“This document gives us clues about what the river looked like before major dam construction,” Pawling said. “In that sense, it’s an incredibly important document, because it’s kind of the last time we see this part of Maine the way it was before settlers came in and changed everything.”
Among Pawling’s closest collaborators on the book was James Francis, the Penobscot Nation’s tribal historian. Francis was already familiar with Treat’s journal — in large part because the journal contains some of the first known written examples of many Wabanaki place names.
“It’s an early Penobscot voice in the historic record,” Francis said. “We value it for that reason. It’s a snapshot in time of how our ancestors used the landscape. It’s the first time you hear some of these place names. Thoreau does it, too, but that’s many years later.”
Though large swaths of Maine’s interior were uninhabited aside from Wabanaki people moving seasonally along the rivers, other parts were inhabited — by a surprisingly diverse population of indigenous and European people. French, Irish, Scottish and English people lived alongside Penobscot, Passamaquoddy and Maliseet people.
“From their point of view, Maine is all new and unexplored,” Francis said. “From the point of view of the Wabanaki, this is our backyard.”
Though the declaration that all the islands in the Penobscot River north of Old Town belonged to the Penobscot people was made in 1818, two years before Treat and Neptune’s journey, the journal is one of the few documents that show what life was like before things changed forever — and how intimately connected the Wabanaki were to the water and the land.
“It shows how sophisticated riverine people were,” Francis said. “With our current fight over jurisdiction of the river, it’s even more important to note how we were stewards of this river for all those generations. It’s not just a record of these romantic place names. It’s a record of our knowledge and expertise.”
Time is like a river
It goes without saying that the Maine of 2020 is a very different place from the Maine of 1820, in countless ways both good and bad.
The pristine rivers Treat and Neptune paddled through 200 years ago are today full of dams and development, and are polluted — though, as organizations such as the Penobscot River Restoration Project will point out, not as polluted or full of dams as they were 30 years ago.

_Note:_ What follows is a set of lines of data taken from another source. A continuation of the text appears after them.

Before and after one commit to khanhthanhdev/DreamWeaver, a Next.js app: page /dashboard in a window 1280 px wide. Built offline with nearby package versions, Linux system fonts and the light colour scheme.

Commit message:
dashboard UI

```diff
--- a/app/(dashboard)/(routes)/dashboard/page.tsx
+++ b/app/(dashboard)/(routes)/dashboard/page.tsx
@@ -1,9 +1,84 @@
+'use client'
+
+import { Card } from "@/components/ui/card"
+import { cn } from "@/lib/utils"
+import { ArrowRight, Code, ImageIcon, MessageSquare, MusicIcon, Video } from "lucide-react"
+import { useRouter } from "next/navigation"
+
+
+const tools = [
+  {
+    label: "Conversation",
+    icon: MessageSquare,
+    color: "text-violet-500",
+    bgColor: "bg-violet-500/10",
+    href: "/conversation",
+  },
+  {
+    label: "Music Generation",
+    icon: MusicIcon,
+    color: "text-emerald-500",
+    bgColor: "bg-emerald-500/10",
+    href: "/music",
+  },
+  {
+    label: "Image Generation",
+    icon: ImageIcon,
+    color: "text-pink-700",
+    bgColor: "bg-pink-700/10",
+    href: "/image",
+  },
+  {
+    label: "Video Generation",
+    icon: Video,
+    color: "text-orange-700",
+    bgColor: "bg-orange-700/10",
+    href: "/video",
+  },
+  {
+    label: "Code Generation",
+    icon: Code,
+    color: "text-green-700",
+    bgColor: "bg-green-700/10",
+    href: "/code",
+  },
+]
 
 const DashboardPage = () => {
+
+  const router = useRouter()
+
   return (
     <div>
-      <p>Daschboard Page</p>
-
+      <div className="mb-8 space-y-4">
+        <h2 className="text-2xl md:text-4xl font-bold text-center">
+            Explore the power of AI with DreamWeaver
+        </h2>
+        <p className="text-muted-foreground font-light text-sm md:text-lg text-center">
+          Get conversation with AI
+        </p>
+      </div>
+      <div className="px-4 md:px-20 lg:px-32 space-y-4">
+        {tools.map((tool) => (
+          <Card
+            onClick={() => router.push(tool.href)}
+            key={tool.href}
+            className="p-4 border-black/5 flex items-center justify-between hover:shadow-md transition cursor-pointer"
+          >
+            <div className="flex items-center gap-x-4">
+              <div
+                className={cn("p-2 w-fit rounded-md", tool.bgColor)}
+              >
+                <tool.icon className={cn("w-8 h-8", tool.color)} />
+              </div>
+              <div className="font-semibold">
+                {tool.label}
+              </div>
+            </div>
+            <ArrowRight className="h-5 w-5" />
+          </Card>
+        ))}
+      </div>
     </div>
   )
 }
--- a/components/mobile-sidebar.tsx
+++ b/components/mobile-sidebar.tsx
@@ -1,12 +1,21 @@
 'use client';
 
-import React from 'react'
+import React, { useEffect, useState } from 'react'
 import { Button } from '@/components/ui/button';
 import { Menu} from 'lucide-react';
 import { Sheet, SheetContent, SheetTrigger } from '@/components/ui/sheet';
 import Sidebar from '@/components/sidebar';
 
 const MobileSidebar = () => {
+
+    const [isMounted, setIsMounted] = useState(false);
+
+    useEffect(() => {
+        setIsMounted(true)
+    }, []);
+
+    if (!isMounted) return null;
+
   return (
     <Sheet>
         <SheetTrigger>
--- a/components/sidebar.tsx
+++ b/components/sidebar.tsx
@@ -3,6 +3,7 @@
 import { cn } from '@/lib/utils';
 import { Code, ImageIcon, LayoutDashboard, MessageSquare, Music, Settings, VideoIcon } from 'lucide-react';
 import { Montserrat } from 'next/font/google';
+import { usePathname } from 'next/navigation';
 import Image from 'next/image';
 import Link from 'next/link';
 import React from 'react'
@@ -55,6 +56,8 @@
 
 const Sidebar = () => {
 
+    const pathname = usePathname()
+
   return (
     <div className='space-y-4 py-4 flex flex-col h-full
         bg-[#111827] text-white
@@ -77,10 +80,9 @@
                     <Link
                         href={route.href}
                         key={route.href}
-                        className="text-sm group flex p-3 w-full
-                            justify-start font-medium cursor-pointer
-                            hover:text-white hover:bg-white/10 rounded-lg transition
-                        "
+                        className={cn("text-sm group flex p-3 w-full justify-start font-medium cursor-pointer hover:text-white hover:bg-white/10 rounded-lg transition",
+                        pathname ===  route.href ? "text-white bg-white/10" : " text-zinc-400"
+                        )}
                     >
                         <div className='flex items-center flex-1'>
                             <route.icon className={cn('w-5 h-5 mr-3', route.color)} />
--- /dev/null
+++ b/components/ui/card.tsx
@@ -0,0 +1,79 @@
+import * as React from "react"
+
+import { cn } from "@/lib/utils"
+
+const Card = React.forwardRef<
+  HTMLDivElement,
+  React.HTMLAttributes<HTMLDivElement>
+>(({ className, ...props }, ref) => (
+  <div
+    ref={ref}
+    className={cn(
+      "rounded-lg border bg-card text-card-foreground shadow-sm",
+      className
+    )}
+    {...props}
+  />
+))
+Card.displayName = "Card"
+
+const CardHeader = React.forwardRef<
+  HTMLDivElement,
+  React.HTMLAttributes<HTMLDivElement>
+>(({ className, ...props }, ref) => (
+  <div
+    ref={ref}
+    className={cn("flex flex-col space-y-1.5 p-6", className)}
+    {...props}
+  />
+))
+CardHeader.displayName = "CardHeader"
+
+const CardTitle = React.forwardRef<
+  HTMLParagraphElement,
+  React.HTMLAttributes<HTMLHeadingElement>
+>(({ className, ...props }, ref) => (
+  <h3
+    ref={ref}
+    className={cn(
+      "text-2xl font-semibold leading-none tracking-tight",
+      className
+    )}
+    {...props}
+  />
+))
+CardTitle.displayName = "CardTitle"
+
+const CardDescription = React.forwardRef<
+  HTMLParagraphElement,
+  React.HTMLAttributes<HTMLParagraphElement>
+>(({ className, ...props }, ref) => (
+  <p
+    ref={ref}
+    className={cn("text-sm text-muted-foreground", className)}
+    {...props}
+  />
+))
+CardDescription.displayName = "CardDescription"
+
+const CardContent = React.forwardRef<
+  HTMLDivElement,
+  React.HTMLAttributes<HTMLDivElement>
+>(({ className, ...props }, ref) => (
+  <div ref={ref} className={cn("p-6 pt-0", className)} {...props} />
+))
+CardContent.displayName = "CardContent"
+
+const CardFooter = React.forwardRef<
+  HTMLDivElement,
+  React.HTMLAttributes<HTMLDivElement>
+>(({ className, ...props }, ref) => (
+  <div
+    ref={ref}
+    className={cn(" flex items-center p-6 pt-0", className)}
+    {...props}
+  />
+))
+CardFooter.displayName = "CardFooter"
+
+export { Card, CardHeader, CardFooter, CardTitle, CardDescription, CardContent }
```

Treats and Neptunes still live in Maine. Neptunes continue to hold important positions in Wabanaki society, as chiefs, council members, historians, artists and elders. Though Joseph Treat didn’t have any children of his own, descendants of Treat’s siblings and cousins still live along the Penobscot.

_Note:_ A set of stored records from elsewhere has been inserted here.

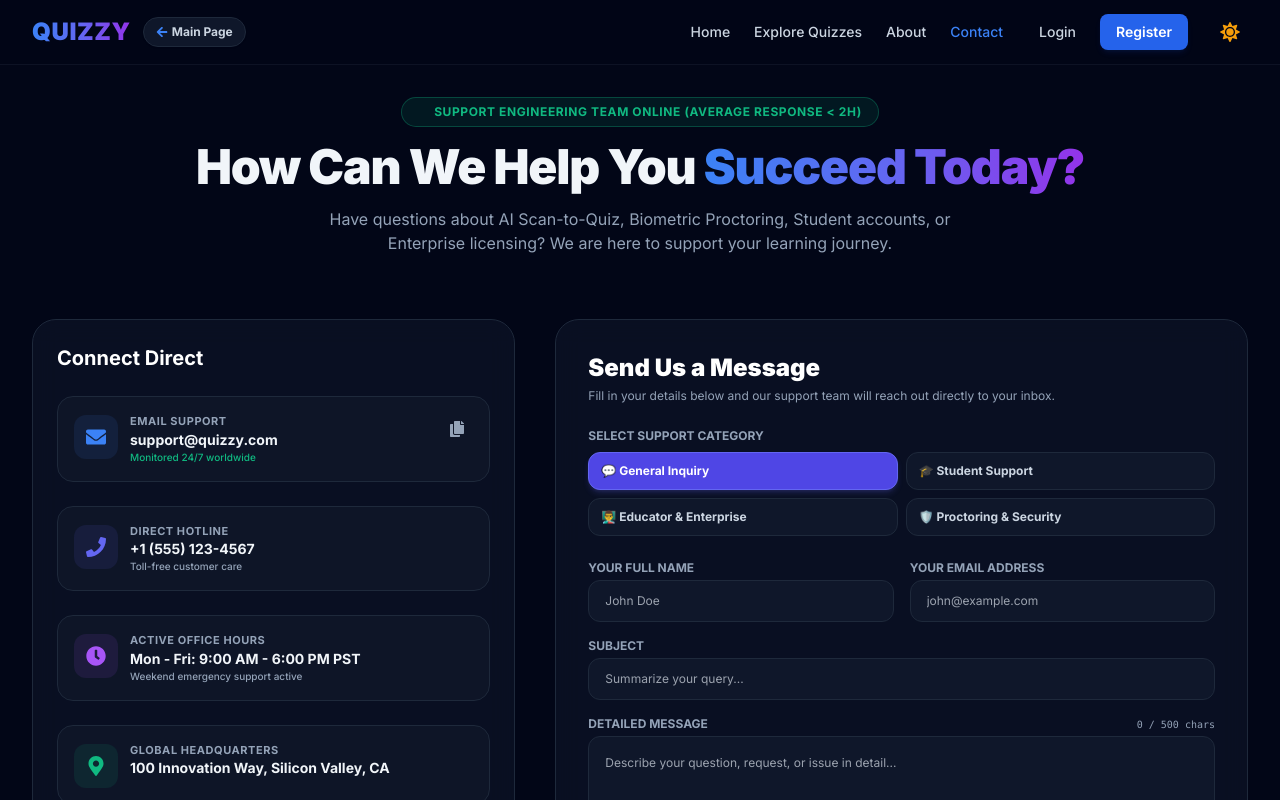
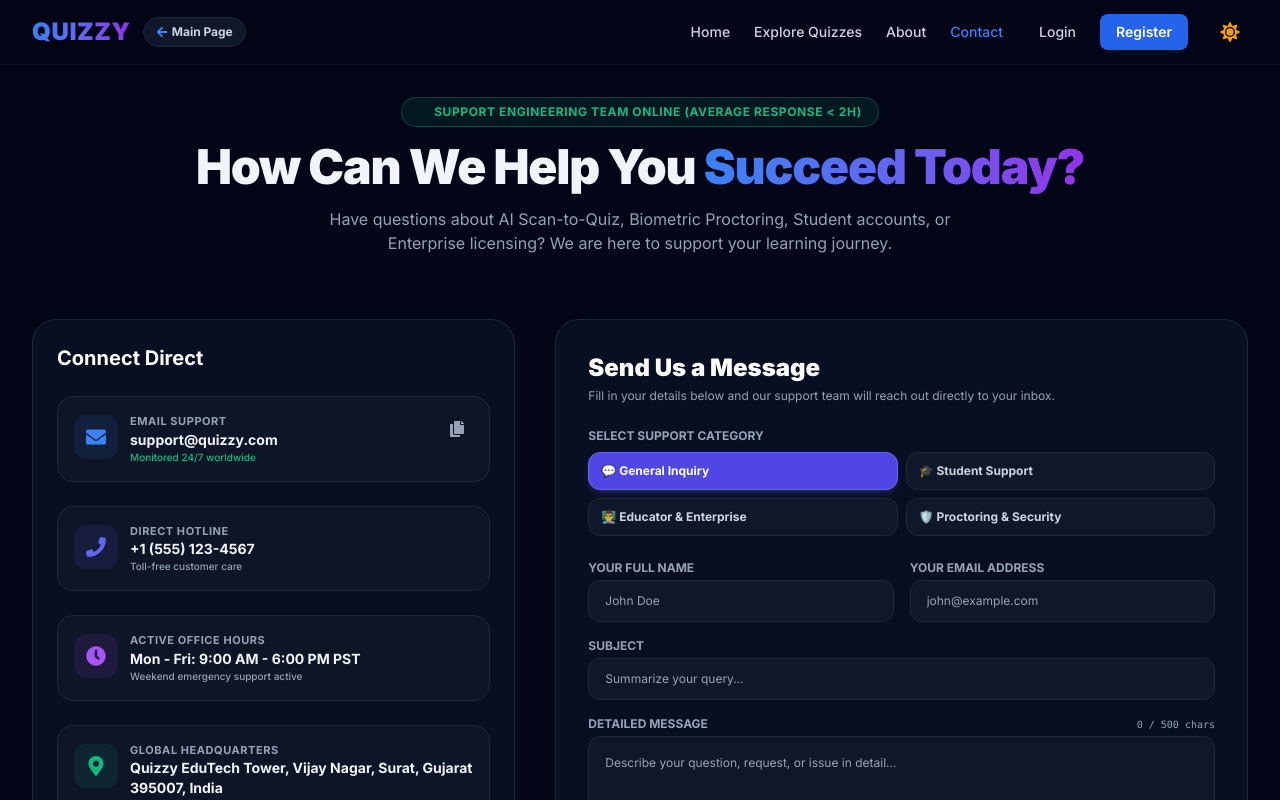
Before and after one commit to Jenil2004809/Quize, a React (Vite) app in the folder frontend/: page /contact in a window 1280 px wide. Shown: the top 800 px of the page. Built offline with nearby package versions, Linux system fonts and the light colour scheme.

Commit message:
fix: update headquarters address in ContactPage.jsx to match embedded Google Maps location in Surat, Gujarat

```diff
--- a/frontend/src/pages/ContactPage.jsx
+++ b/frontend/src/pages/ContactPage.jsx
@@ -181,7 +181,7 @@ const ContactPage = () => {
               </div>
               <div>
                 <p className="text-[11px] text-slate-400 font-bold uppercase tracking-wider">Global Headquarters</p>
-                <p className="text-sm font-bold text-slate-800 dark:text-slate-100">100 Innovation Way, Silicon Valley, CA</p>
+                <p className="text-sm font-bold text-slate-800 dark:text-slate-100">Quizzy EduTech Tower, Vijay Nagar, Surat, Gujarat 395007, India</p>
               </div>
             </div>
 
```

The Wabanaki people today claim ownership of just a fraction of the lands they held back then, much of which was brokered by the Maine Indian Land Claims Settlement Act of 1980. The $81 million settlement was the second-largest tribal settlement in U.S. history. The act also effectively stripped the tribes of sovereignty provisions enjoyed by other tribes, and the tribes say it denied them the ability to prosper economically and culturally. Negotiations on tribal sovereignty were reopened last year, and a task force put together 22 recommendations into a bill that, if it succeeds, would give the tribes the same rights as other federally recognized tribes on areas such as gaming, fishing, and taxation.

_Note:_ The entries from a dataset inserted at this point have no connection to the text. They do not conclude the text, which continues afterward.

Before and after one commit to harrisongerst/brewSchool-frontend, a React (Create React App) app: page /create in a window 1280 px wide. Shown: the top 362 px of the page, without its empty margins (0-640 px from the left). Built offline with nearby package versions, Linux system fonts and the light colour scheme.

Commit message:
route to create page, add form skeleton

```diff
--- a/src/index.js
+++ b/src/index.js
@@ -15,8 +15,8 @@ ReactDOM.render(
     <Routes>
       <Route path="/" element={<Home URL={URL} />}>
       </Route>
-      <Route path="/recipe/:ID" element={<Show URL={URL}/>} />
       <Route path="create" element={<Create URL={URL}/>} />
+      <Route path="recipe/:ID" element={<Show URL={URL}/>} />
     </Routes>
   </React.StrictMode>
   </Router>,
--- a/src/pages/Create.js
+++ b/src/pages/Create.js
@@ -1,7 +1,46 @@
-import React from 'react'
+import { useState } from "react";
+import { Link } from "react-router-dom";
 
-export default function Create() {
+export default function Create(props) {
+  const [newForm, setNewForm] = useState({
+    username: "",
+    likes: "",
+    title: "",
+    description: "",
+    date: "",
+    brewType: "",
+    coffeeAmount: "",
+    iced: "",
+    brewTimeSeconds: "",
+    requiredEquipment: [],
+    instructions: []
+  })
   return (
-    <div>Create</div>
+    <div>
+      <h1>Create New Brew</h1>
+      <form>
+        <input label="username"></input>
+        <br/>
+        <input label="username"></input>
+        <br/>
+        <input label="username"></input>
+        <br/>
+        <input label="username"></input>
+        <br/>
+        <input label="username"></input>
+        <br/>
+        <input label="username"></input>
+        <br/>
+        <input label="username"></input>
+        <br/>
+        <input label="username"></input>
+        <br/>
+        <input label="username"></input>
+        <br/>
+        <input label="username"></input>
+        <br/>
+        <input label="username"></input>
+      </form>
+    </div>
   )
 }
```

Though white people later Anglicized their spellings, the place names Neptune gave to Treat remain in nearly every corner of the land and water they traversed: Ambajejus (Umbojeejos), Wytopitlock (Ettopicklock), Meduxnekeag (Maduzenukeek), Mattawamkeag (Madawamkee) and Katahdin (Ktaadne).
And the most efficient way to navigate Maine’s rivers and streams is still by canoe — a technology honed and perfected by indigenous people.
Correction: John Attean’s son was named Joseph. Also, Treat and Neptune did not leave a bottle of rum and a copy of Maine’s constitution at the top of Katahdin — they discovered they had already been placed there.